Why do the majority of Primary Surgeons refuse to take responsibility for giving a patient a bad result?
Thank you for your question, Revision rates of 10% are not uncommon. It hurts the surgeon to not see things turn out as planned, but most will want to try to change it. Even in very experienced hands, there is a 5-15% touch-up rate which is within normal limits.
It is a normal human response for people to defend their actions. A good rhinoplasty surgeon will constantly evaluate your nose over 18 months post op and try to come up with a plan for revision. Revision rates of 10% are not uncommon. It hurts the surgeon to not see things turn out as planned, but most will want to try to change it.
Primary and secondary rhinoplasty surgery
Rhinoplasty is a very difficult endeavor, and one of the hardest procedures to perform correctly in the entire field of cosmetic surgery.
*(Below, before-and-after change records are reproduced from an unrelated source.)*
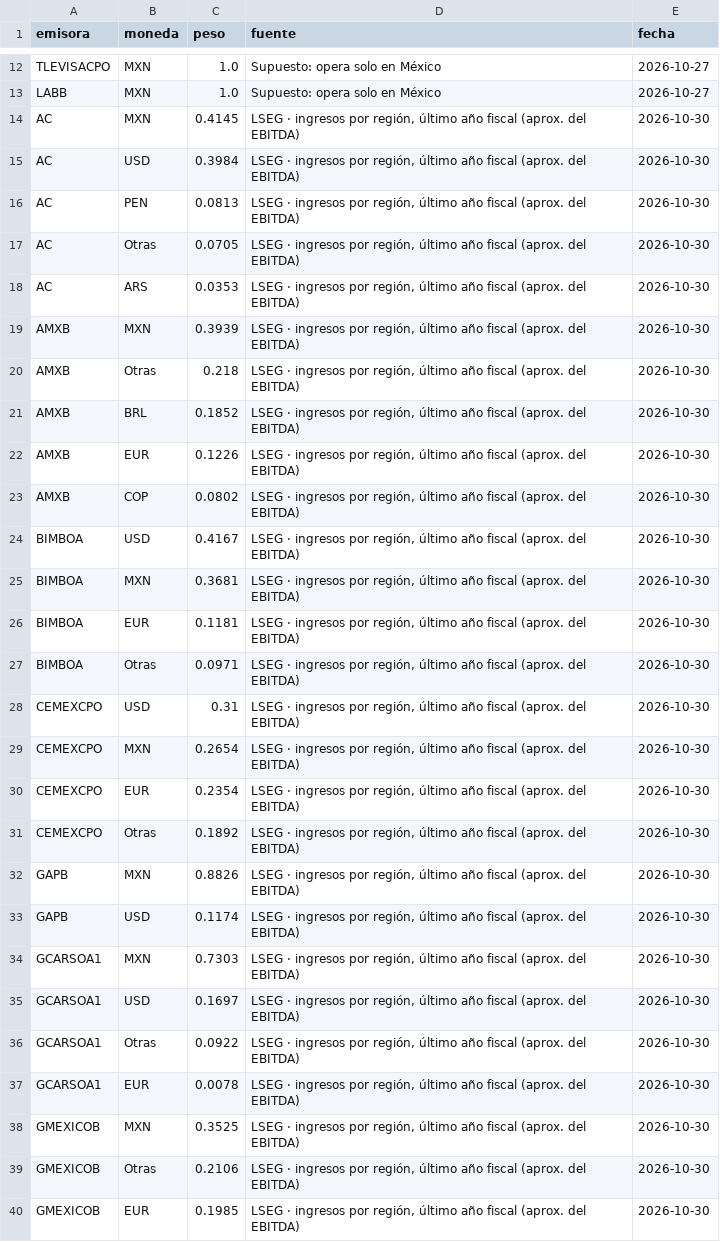
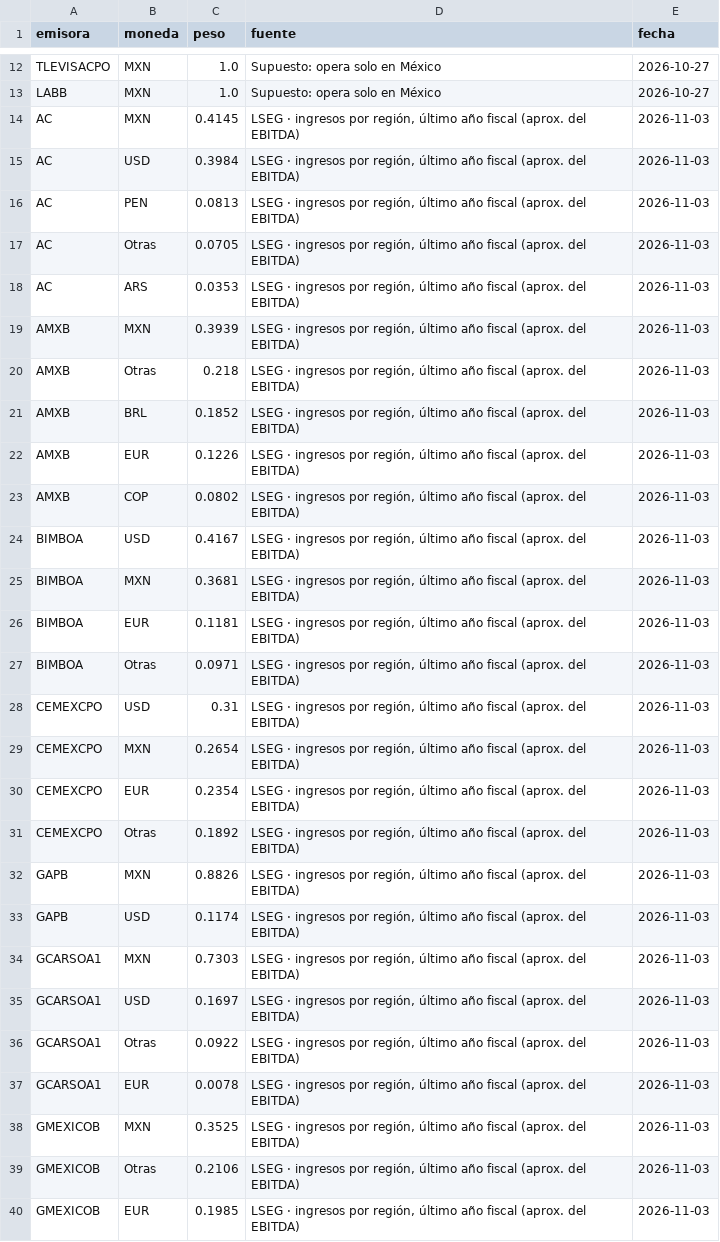
Before and after one commit to northstar-strategies/bbva-clinicas, a CSV file: sotp.csv, drawn as a sheet; only a part is shown, gaps mark what is left out; the diff covers the shown part only.

```diff
--- a/sotp.csv
+++ b/sotp.csv
@@ -13,28 +13,28 @@ TLEVISACPO,MXN,1.0,Supuesto: opera solo en México,2026-10-27
 LABB,MXN,1.0,Supuesto: opera solo en México,2026-10-27
-AC,MXN,0.4145,"LSEG · ingresos por región, último año fiscal (aprox. del EBITDA)",2026-10-30
-AC,USD,0.3984,"LSEG · ingresos por región, último año fiscal (aprox. del EBITDA)",2026-10-30
-AC,PEN,0.0813,"LSEG · ingresos por región, último año fiscal (aprox. del EBITDA)",2026-10-30
-AC,Otras,0.0705,"LSEG · ingresos por región, último año fiscal (aprox. del EBITDA)",2026-10-30
-AC,ARS,0.0353,"LSEG · ingresos por región, último año fiscal (aprox. del EBITDA)",2026-10-30
-AMXB,MXN,0.3939,"LSEG · ingresos por región, último año fiscal (aprox. del EBITDA)",2026-10-30
-AMXB,Otras,0.218,"LSEG · ingresos por región, último año fiscal (aprox. del EBITDA)",2026-10-30
-AMXB,BRL,0.1852,"LSEG · ingresos por región, último año fiscal (aprox. del EBITDA)",2026-10-30
-AMXB,EUR,0.1226,"LSEG · ingresos por región, último año fiscal (aprox. del EBITDA)",2026-10-30
-AMXB,COP,0.0802,"LSEG · ingresos por región, último año fiscal (aprox. del EBITDA)",2026-10-30
-BIMBOA,USD,0.4167,"LSEG · ingresos por región, último año fiscal (aprox. del EBITDA)",2026-10-30
-BIMBOA,MXN,0.3681,"LSEG · ingresos por región, último año fiscal (aprox. del EBITDA)",2026-10-30
-BIMBOA,EUR,0.1181,"LSEG · ingresos por región, último año fiscal (aprox. del EBITDA)",2026-10-30
-BIMBOA,Otras,0.0971,"LSEG · ingresos por región, último año fiscal (aprox. del EBITDA)",2026-10-30
-CEMEXCPO,USD,0.31,"LSEG · ingresos por región, último año fiscal (aprox. del EBITDA)",2026-10-30
-CEMEXCPO,MXN,0.2654,"LSEG · ingresos por región, último año fiscal (aprox. del EBITDA)",2026-10-30
-CEMEXCPO,EUR,0.2354,"LSEG · ingresos por región, último año fiscal (aprox. del EBITDA)",2026-10-30
-CEMEXCPO,Otras,0.1892,"LSEG · ingresos por región, último año fiscal (aprox. del EBITDA)",2026-10-30
-GAPB,MXN,0.8826,"LSEG · ingresos por región, último año fiscal (aprox. del EBITDA)",2026-10-30
-GAPB,USD,0.1174,"LSEG · ingresos por región, último año fiscal (aprox. del EBITDA)",2026-10-30
-GCARSOA1,MXN,0.7303,"LSEG · ingresos por región, último año fiscal (aprox. del EBITDA)",2026-10-30
-GCARSOA1,USD,0.1697,"LSEG · ingresos por región, último año fiscal (aprox. del EBITDA)",2026-10-30
-GCARSOA1,Otras,0.0922,"LSEG · ingresos por región, último año fiscal (aprox. del EBITDA)",2026-10-30
-GCARSOA1,EUR,0.0078,"LSEG · ingresos por región, último año fiscal (aprox. del EBITDA)",2026-10-30
-GMEXICOB,MXN,0.3525,"LSEG · ingresos por región, último año fiscal (aprox. del EBITDA)",2026-10-30
-GMEXICOB,Otras,0.2106,"LSEG · ingresos por región, último año fiscal (aprox. del EBITDA)",2026-10-30
-GMEXICOB,EUR,0.1985,"LSEG · ingresos por región, último año fiscal (aprox. del EBITDA)",2026-10-30
+AC,MXN,0.4145,"LSEG · ingresos por región, último año fiscal (aprox. del EBITDA)",2026-11-03
+AC,USD,0.3984,"LSEG · ingresos por región, último año fiscal (aprox. del EBITDA)",2026-11-03
+AC,PEN,0.0813,"LSEG · ingresos por región, último año fiscal (aprox. del EBITDA)",2026-11-03
+AC,Otras,0.0705,"LSEG · ingresos por región, último año fiscal (aprox. del EBITDA)",2026-11-03
+AC,ARS,0.0353,"LSEG · ingresos por región, último año fiscal (aprox. del EBITDA)",2026-11-03
+AMXB,MXN,0.3939,"LSEG · ingresos por región, último año fiscal (aprox. del EBITDA)",2026-11-03
+AMXB,Otras,0.218,"LSEG · ingresos por región, último año fiscal (aprox. del EBITDA)",2026-11-03
+AMXB,BRL,0.1852,"LSEG · ingresos por región, último año fiscal (aprox. del EBITDA)",2026-11-03
+AMXB,EUR,0.1226,"LSEG · ingresos por región, último año fiscal (aprox. del EBITDA)",2026-11-03
+AMXB,COP,0.0802,"LSEG · ingresos por región, último año fiscal (aprox. del EBITDA)",2026-11-03
+BIMBOA,USD,0.4167,"LSEG · ingresos por región, último año fiscal (aprox. del EBITDA)",2026-11-03
+BIMBOA,MXN,0.3681,"LSEG · ingresos por región, último año fiscal (aprox. del EBITDA)",2026-11-03
+BIMBOA,EUR,0.1181,"LSEG · ingresos por región, último año fiscal (aprox. del EBITDA)",2026-11-03
+BIMBOA,Otras,0.0971,"LSEG · ingresos por región, último año fiscal (aprox. del EBITDA)",2026-11-03
+CEMEXCPO,USD,0.31,"LSEG · ingresos por región, último año fiscal (aprox. del EBITDA)",2026-11-03
+CEMEXCPO,MXN,0.2654,"LSEG · ingresos por región, último año fiscal (aprox. del EBITDA)",2026-11-03
+CEMEXCPO,EUR,0.2354,"LSEG · ingresos por región, último año fiscal (aprox. del EBITDA)",2026-11-03
+CEMEXCPO,Otras,0.1892,"LSEG · ingresos por región, último año fiscal (aprox. del EBITDA)",2026-11-03
+GAPB,MXN,0.8826,"LSEG · ingresos por región, último año fiscal (aprox. del EBITDA)",2026-11-03
+GAPB,USD,0.1174,"LSEG · ingresos por región, último año fiscal (aprox. del EBITDA)",2026-11-03
+GCARSOA1,MXN,0.7303,"LSEG · ingresos por región, último año fiscal (aprox. del EBITDA)",2026-11-03
+GCARSOA1,USD,0.1697,"LSEG · ingresos por región, último año fiscal (aprox. del EBITDA)",2026-11-03
+GCARSOA1,Otras,0.0922,"LSEG · ingresos por región, último año fiscal (aprox. del EBITDA)",2026-11-03
+GCARSOA1,EUR,0.0078,"LSEG · ingresos por región, último año fiscal (aprox. del EBITDA)",2026-11-03
+GMEXICOB,MXN,0.3525,"LSEG · ingresos por región, último año fiscal (aprox. del EBITDA)",2026-11-03
+GMEXICOB,Otras,0.2106,"LSEG · ingresos por región, último año fiscal (aprox. del EBITDA)",2026-11-03
+GMEXICOB,EUR,0.1985,"LSEG · ingresos por región, último año fiscal (aprox. del EBITDA)",2026-11-03
```
Also changed, not shown: 40 edited cells elsewhere in this file, atribucion_sector.csv, precios.csv, 8 other files.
Even in very experienced hands, there is a 5-15% touch-up rate which is within normal limits. There is no perfect nose. It's extremely important to have realistic expectations with a primary or secondary rhinoplasty surgery, so communication as of the most important plan the patient and the surgeon.
Often, the primary surgeon is not that experienced, and bit off more than he could chew.
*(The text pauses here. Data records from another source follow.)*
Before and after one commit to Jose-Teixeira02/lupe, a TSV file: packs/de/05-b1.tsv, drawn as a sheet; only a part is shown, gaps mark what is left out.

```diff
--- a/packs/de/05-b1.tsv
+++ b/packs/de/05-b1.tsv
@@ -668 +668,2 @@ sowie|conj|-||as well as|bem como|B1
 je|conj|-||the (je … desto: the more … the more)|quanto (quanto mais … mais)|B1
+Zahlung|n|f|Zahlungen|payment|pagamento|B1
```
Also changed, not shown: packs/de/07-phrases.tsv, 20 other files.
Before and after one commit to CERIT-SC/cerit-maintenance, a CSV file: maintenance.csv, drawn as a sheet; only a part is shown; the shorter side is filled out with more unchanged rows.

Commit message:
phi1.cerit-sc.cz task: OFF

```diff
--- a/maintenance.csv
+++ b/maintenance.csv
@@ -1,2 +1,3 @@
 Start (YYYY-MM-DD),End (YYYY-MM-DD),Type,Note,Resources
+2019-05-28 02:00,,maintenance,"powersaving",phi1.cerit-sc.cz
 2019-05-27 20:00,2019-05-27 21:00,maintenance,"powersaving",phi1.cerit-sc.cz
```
Also, sometimes a patient's aesthetic deformities are not realistically correctable. These patients should be dissuaded from surgery.
Rhinoplasty has limitations. An expert should know, generally, what the outcome could be,
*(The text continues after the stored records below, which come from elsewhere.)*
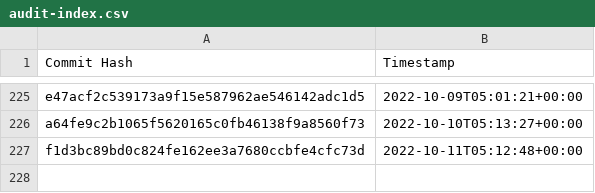
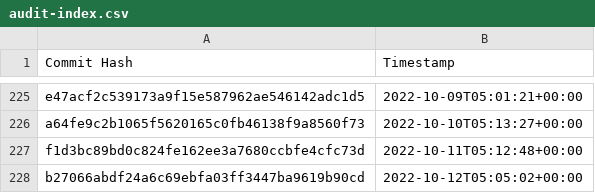
Before and after one commit to the-commons-project/vci-directory, a CSV file: logs/audit-index.csv, drawn as a sheet; only a part is shown, gaps mark what is left out.

Commit message:
added commit hash to audit index

```diff
--- a/logs/audit-index.csv
+++ b/logs/audit-index.csv
@@ -227 +227,2 @@ a64fe9c2b1065f5620165c0fb46138f9a8560f73, 2022-10-10T05:13:27+00:00
 f1d3bc89bd0c824fe162ee3a7680ccbfe4cfc73d, 2022-10-11T05:12:48+00:00
+b27066abdf24a6c69ebfa03ff3447ba9619b90cd, 2022-10-12T05:05:02+00:00
```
There are a lot of nuances that go into making the correct diagnosis and, surgical steps need to carry out the plan. Surgery is individually tailored, since each nose is different.
Also, results may be suboptimal, because of some healing issues, as well as incorrect assumptions made about the way the tissues will respond to surgery. This does not mean that the surgeon is absolved from bad results.
Finding the right surgeon
Hello and thank you for your question. This is difficult to answer. I always advise patients that it is very
important that you thoroughly research your surgeon before committing to
surgery. It is a good idea to research your surgeon's educational background,
online reviews, before & after pictures, and speak with anyone who you may
know who has had surgery with that surgeon. During your consultation, make sure
that you don't feel rushed and make sure that you have adequate time with your
surgeon and not just their patient coordinator or nurses. If the majority of
your consultation is spent with someone other than the surgeon, this is usually
not a good sign. The most important aspect is to find a surgeon you are
Best wishes and good luck.
Richard G. Reish, M.D.
Harvard-trained plastic surgeon